Executing Proper Points of View

A lot of writers seem to be confused about the proper use of point of view.  For example, in several new works I’ve read, the author, from a third-person perspective, “gets behind the eyes,” or gets into the interior thoughts, of any and every character in the manuscript.  But that’s not how a third-person point of view, whether limited or omniscient, is supposed to work.

Generally, a fiction writer will present his or her story from either the first-person, third-person limited or third-person omniscient point of view.  In a first-person point of view you can get into that character/storyteller’s mind.  In a third-person limited point of view, you can likewise get into that particular character’s mind — but, strictly, no one else’s.  Of course, you might have two strong protagonists and may want to structure your story from both of their points of view.  That can be done if you know what you’re doing, and if you intend to structure your story in that way.  The Harry Potter series is a good example of this approach.  The story is told mostly from Harry’s third-person limited perspective; at times, though, the limited point of view shifts to other characters — but, again, not every character.  In general, don’t give yourself free reign to just jump into several characters’ minds.  Especially don’t do it unintentionally.  The final, popularly used perspective is that of third person omniscient.  Here, you look down on all the action as if you were omniscient, and you can comment, somewhat objectively, in the detached voice of the author, on the characters or events that transpire.  But still, this doesn’t mean that you can get behind the eyes of any of the characters.  Dickens and a lot of older, classical novelists expertly structure their novels in the third-person omniscient point of view.

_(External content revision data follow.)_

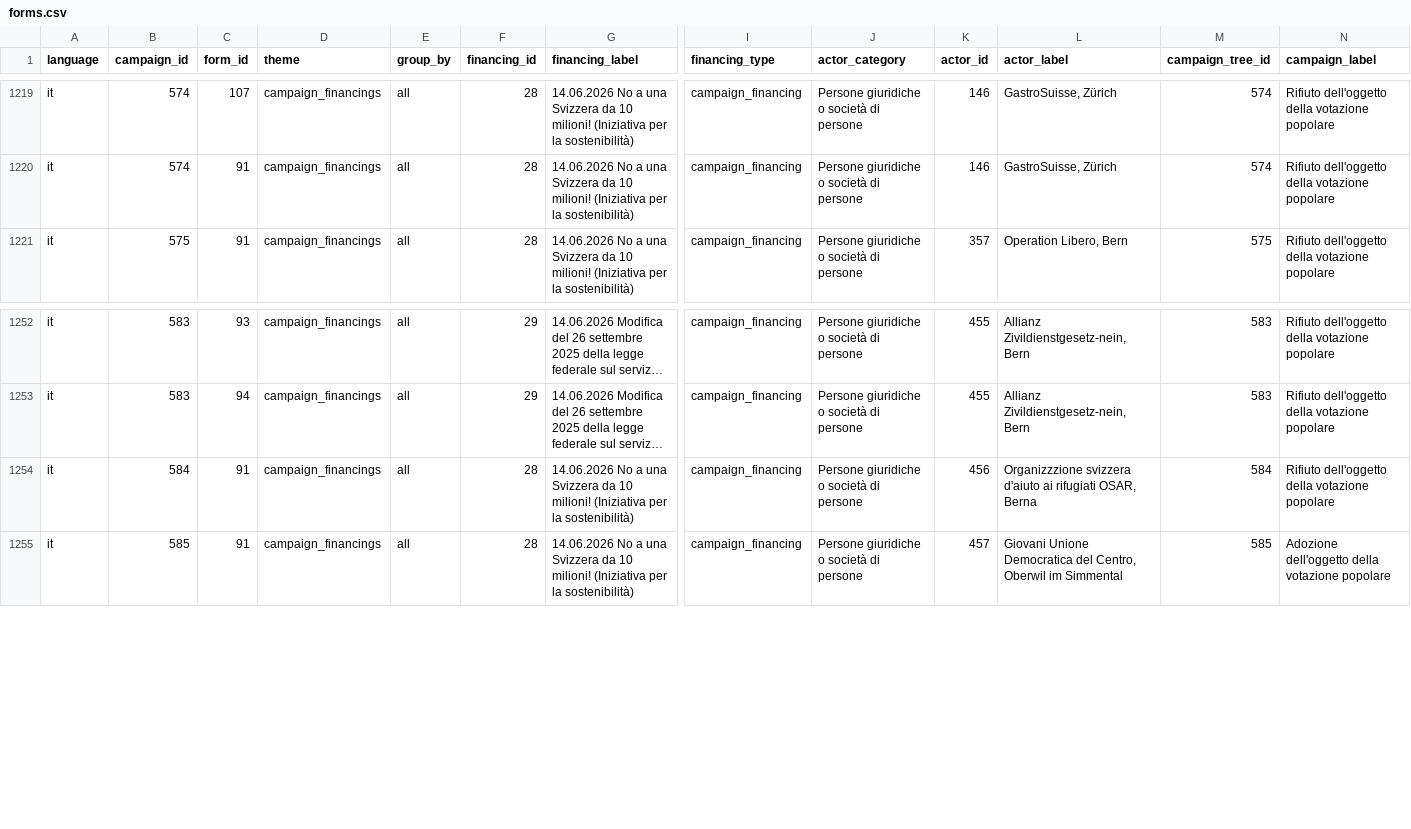
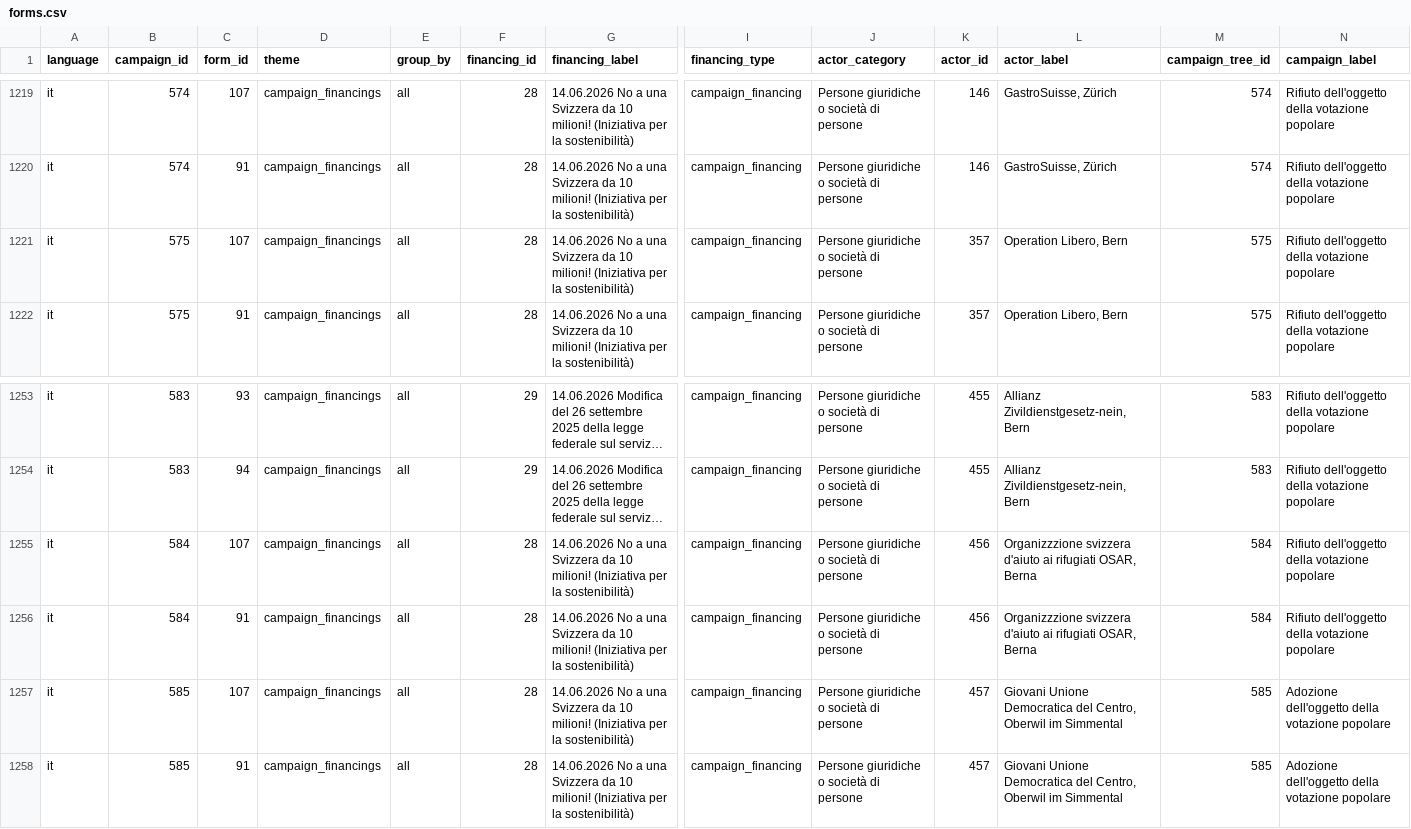
Before and after one commit to lgnbhl/swiss-political-financing, a CSV file: data/it/forms/forms.csv, drawn as a sheet; only a part is shown, gaps mark what is left out; long unchanged cells end in …; rows hold the shown columns only; the diff names each change by its address in the sheet, - before the commit and + after, or states it on an @@ line.

```diff
--- a/data/it/forms/forms.csv
+++ b/data/it/forms/forms.csv
+row 1221: it | 575 | 107 | campaign_financings | all | 28 | 14.06.2026 No a una Svizzera da 10 milioni! (Iniziativa per la sostenibilità) | campaign_financing | Persone giuridiche o società di persone | 357 | Operation Libero, Bern | 575 | Rifiuto dell'oggetto della votazione popolare
+row 1255: it | 584 | 107 | campaign_financings | all | 28 | 14.06.2026 No a una Svizzera da 10 milioni! (Iniziativa per la sostenibilità) | campaign_financing | Persone giuridiche o società di persone | 456 | Organizzzione svizzera d'aiuto ai rifugiati OSAR, Berna | 584 | Rifiuto dell'oggetto della votazione popolare
+row 1257: it | 585 | 107 | campaign_financings | all | 28 | 14.06.2026 No a una Svizzera da 10 milioni! (Iniziativa per la sostenibilità) | campaign_financing | Persone giuridiche o società di persone | 457 | Giovani Unione Democratica del Centro, Oberwil im Simmental | 585 | Adozione dell'oggetto della votazione popolare
```
Also changed, not shown: data/de/exports/declarations.csv, data/de/forms/forms.csv, 39 other files.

The adherence to strict point of view perspectives has become less important in newly published works.  As a general rule, though, it’s neither recommended nor considered acceptable to lurch back and forth into the minds of any characters that you choose.  Once you decide from which perspective you’ll present your story, stick to it.

 

Comments

  1. I really didn’t know it was possible to “Break” the 3rd person limited rule at all. Thanks for the Harry Potter example. I’ve been quite sacrilegious with the cannon but it sorta ended .

    The novel I’ve written has 3 main characters who meet halfway through the saga, and at first I was committed to staying with just them. But then the noblewoman grew 3 sisters who had important roles and the eunuch got a slave who became a spy for the King. I ended up with one or two chapters each being told from the limited 3rd person POV of these “Supporting” characters. It seemed less awkward to do that then to all of a sudden get 3rd person omniscient. THEN I had to work in small section “Glimpses” for the King once HE got interesting. I didn’t do it all the time, but those “Glimpses” were necessary because such a character didn’t do a lot of communicating to others in ways that the main characters, or even the supporting characters, would pick up on the internal conflict.

    In your opinion, did I do the right thing? I know this is confusing. Sorry if you had to read this paragraph more than once .

  2. Hard to say without reading your ms. The key thing is to limit your third person limited view to one or two protagonists, so the reader isn’t jumping “behind the eyes” of too many characters. It’s not generally recommended to slip into a limited third-person POV for a minor character: there are other ways to communicate what these minor characters might be thinking.